# Instructions for the task
Please copy each line of the records below that includes the word "mainUrl".

----- Raw data

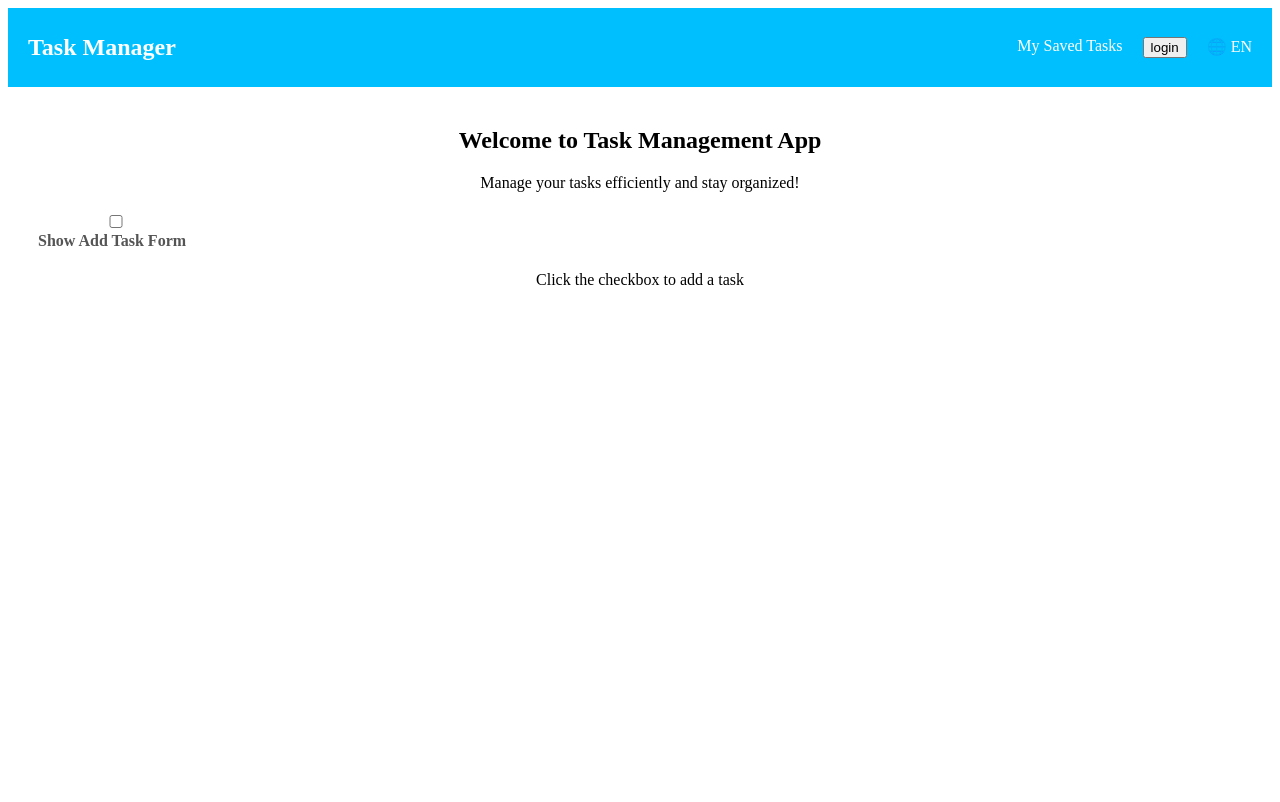
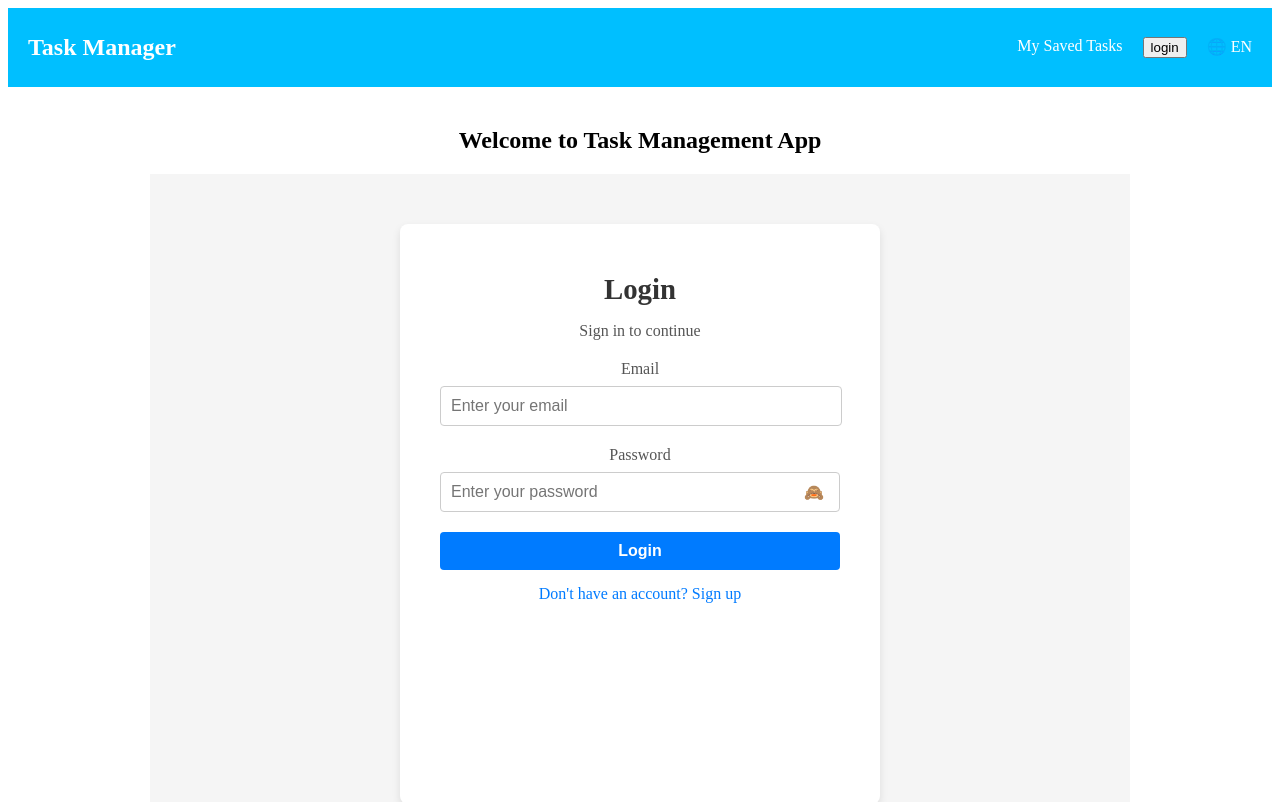
Before and after one commit to gouravgupta7799/user_taskManager, a React (Create React App) app in the folder frontend/: page / in a window 1280 px wide. Shown: the top 802 px of the page. Built offline with nearby package versions, Linux system fonts and the light colour scheme.

Commit message:
aff login signup form

```diff
--- a/frontend/src/App.tsx
+++ b/frontend/src/App.tsx
@@ -4,6 +4,7 @@ import Banner from "./components/navBar/banner";
 import TaskList, { Task } from "./components/task/TaskList";
 import AddTaskForm from "./components/task/AddTaskForm";
 import classes from "./app.module.css";
+import AuthForm from "./components/loginForm/login";
 
 const App: React.FC = () => {
   const [tasks, setTasks] = useState<Task[]>([]);
@@ -16,7 +17,7 @@ const App: React.FC = () => {
     taskMessage: string,
     description: string,
     dueDate: string,
-    completed:boolean
+    completed: boolean
   ) => {
     setTasks([
       ...tasks,
@@ -37,6 +38,7 @@ const App: React.FC = () => {
       {banner ? <Banner /> : ""}
       <main className={classes.main}>
         <h2>Welcome to Task Management App</h2>
+        <AuthForm></AuthForm>
         <p>Manage your tasks efficiently and stay organized!</p>
 
         <div className={classes.taskSection}>
--- /dev/null
+++ b/frontend/src/components/loginForm/login.module.css
@@ -0,0 +1,120 @@
+/* Container styles */
+.container {
+  display: flex;
+  justify-content: center;
+  align-items: center;
+  height: 80vh;
+  background-color: #f5f5f5;
+  padding: 20px;
+  margin: 0 10% 0 10%;
+}
+
+/* Form styles */
+.form {
+  width: 100%;
+  max-width: 400px;
+  background-color: #ffffff;
+  padding: 30px 40px;
+  border-radius: 8px;
+  box-shadow: 0 4px 8px rgba(0, 0, 0, 0.1);
+  height: 65vh;
+}
+
+/* Title and subtitle */
+.title {
+  text-align: center;
+  font-size: 1.8rem;
+  font-weight: bold;
+  color: #333333;
+  margin-bottom: 8px;
+}
+
+.subtitle {
+  text-align: center;
+  font-size: 1rem;
+  color: #555555;
+  margin-bottom: 20px;
+}
+
+.brand {
+  color: #007bff;
+}
+
+/* Input group */
+.inputGroup {
+  margin-bottom: 20px;
+}
+
+.label {
+  display: block;
+  font-size: 1rem;
+  font-weight: 500;
+  color: #555555;
+  margin-bottom: 8px;
+}
+
+/* input box */
+.input {
+  width: 95%;
+  padding: 10px;
+  border: 1px solid #cccccc;
+  border-radius: 4px;
+  font-size: 1rem;
+  transition: border-color 0.3s;
+}
+
+.input:focus {
+  border-color: #007bff;
+  outline: none;
+}
+
+/* Password wrapper */
+.passwordWrapper {
+  display: flex;
+  align-items: center;
+  position: relative;
+}
+
+.togglePassword {
+  position: absolute;
+  right: 10px;
+  background: none;
+  border: none;
+  font-size: 1rem;
+  cursor: pointer;
+  color: #007bff;
+}
+
+/* Options row */
+.toggleText {
+  font-size: 1rem;
+  color: #007bff;
+  cursor: pointer;
+  text-align: center;
+  margin-top: 15px;
+  display: flex;
+  align-items: center;
+  justify-content: center;
+}
+
+.toggleText:hover {
+  text-decoration: underline;
+}
+
+/* Submit button */
+.submitButton {
+  width: 100%;
+  padding: 10px 0;
+  background-color: #007bff;
+  color: #ffffff;
+  font-size: 1rem;
+  font-weight: bold;
+  border: none;
+  border-radius: 4px;
+  cursor: pointer;
+  transition: background-color 0.3s;
+}
+
+.submitButton:hover {
+  background-color: #0056b3;
+}
--- /dev/null
+++ b/frontend/src/components/loginForm/login.tsx
@@ -0,0 +1,162 @@
+import React, { useState } from "react";
+import styles from "./login.module.css";
+
+const mainUrl = "http://localhost:4000/auth";
+
+const AuthForm: React.FC = () => {
+  const [isLogInForm, setIsLogInForm] = useState(true);
+  const [formData, setFormData] = useState({
+    email: "",
+    password: "",
+    confirmPassword: "",
+    userName: "",
+  });
+  const [showPassword, setShowPassword] = useState(false);
+
+  const handleChange = (e: React.ChangeEvent<HTMLInputElement>) => {
+    setFormData({ ...formData, [e.target.name]: e.target.value });
+  };
+
+  const submitFormHandler = async (event: React.FormEvent) => {
+    event.preventDefault();
+
+    const { email, password, confirmPassword, userName } = formData;
+
+    try {
+      const url = isLogInForm ? `${mainUrl}/login` : `${mainUrl}/signup`;
+
+      if (!isLogInForm && password !== confirmPassword) {
+        throw new Error("Passwords do not match.");
+      }
+
+      const response = await fetch(url, {
+        method: "POST",
+        body: JSON.stringify({
+          email,
+          password,
+          ...(isLogInForm ? {} : { confirmPassword, name: userName }),
+        }),
+        headers: { "Content-Type": "application/json" },
+      });
+
+      if (!response.ok) {
+        const errorData = await response.json();
+        throw new Error(errorData.error || "Something went wrong!");
+      }
+
+      const data = await response.json();
+      console.log("Success:", data);
+    } catch (error) {
+      alert(error);
+    }
+  };
+
+  return (
+    <div className={styles.container}>
+      <form onSubmit={submitFormHandler} className={styles.form}>
+        <h1 className={styles.title}>
+          {isLogInForm ? "Login" : "Sign Up"}
+        </h1>
+        <p className={styles.subtitle}>
+          {isLogInForm
+            ? "Sign in to continue"
+            : "Create a new account"}
+        </p>
+
+        {!isLogInForm && (
+          <div className={styles.inputGroup}>
+            <label htmlFor="userName" className={styles.label}>
+              Name
+            </label>
+            <input
+              id="userName"
+              name="userName"
+              type="text"
+              className={styles.input}
+              value={formData.userName}
+              onChange={handleChange}
+              placeholder="Enter your name"
+              required
+            />
+          </div>
+        )}
+
+        <div className={styles.inputGroup}>
+          <label htmlFor="email" className={styles.label}>
+            Email
+          </label>
+          <input
+            id="email"
+            name="email"
+            type="email"
+            className={styles.input}
+            value={formData.email}
+            onChange={handleChange}
+            placeholder="Enter your email"
+            required
+          />
+        </div>
+
+        <div className={styles.inputGroup}>
+          <label htmlFor="password" className={styles.label}>
+            Password
+          </label>
+          <div className={styles.passwordWrapper}>
+            <input
+              id="password"
+              name="password"
+              type={showPassword ? "text" : "password"}
+              className={styles.input}
+              value={formData.password}
+              onChange={handleChange}
+              placeholder="Enter your password"
+              required
+            />
+            <button
+              type="button"
+              className={styles.togglePassword}
+              onClick={() => setShowPassword(!showPassword)}
+            >
+              {showPassword ? "👁️‍🗨️" : "🙈"}
+            </button>
+          </div>
+        </div>
+
+        {!isLogInForm && (
+          <div className={styles.inputGroup}>
+            <label htmlFor="confirmPassword" className={styles.label}>
+              Confirm Password
+            </label>
+            <input
+              id="confirmPassword"
+              name="confirmPassword"
+              type="password"
+              className={styles.input}
+              value={formData.confirmPassword}
+              onChange={handleChange}
+              placeholder="Confirm your password"
+              required
+            />
+          </div>
+        )}
+
+        <button type="submit" className={styles.submitButton}>
+          {isLogInForm ? "Login" : "Sign Up"}
+        </button>
+
+        <div className={styles.toggle}>
+          <span
+            className={styles.toggleText}
+            onClick={() => setIsLogInForm(!isLogInForm)}
+          >
+            {isLogInForm
+              ? "Don't have an account? Sign up"
+              : "Already have an account? Login"}
+          </span>
+        </div>
+      </form>
+    </div>
+  );
+};
+
+export default AuthForm;
--- a/frontend/src/components/navBar/banner.tsx
+++ b/frontend/src/components/navBar/banner.tsx
@@ -6,7 +6,7 @@ const Banner: React.FC = () => {
     <div className={classess.banner}>
       <p>
         You are currently not logged in to the application. Existing Users{" "}
-        <a href="/" className={classess.link}>
+        <a href="/login" className={classess.link}>
           Login
         </a>{" "}
         / New Users{" "}
```
Also changed, not shown: 1 other file (tests, documents, lock files or other folders).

----------

# Response to the exercise
+const mainUrl = "http://localhost:4000/auth";
+      const url = isLogInForm ? `${mainUrl}/login` : `${mainUrl}/signup`;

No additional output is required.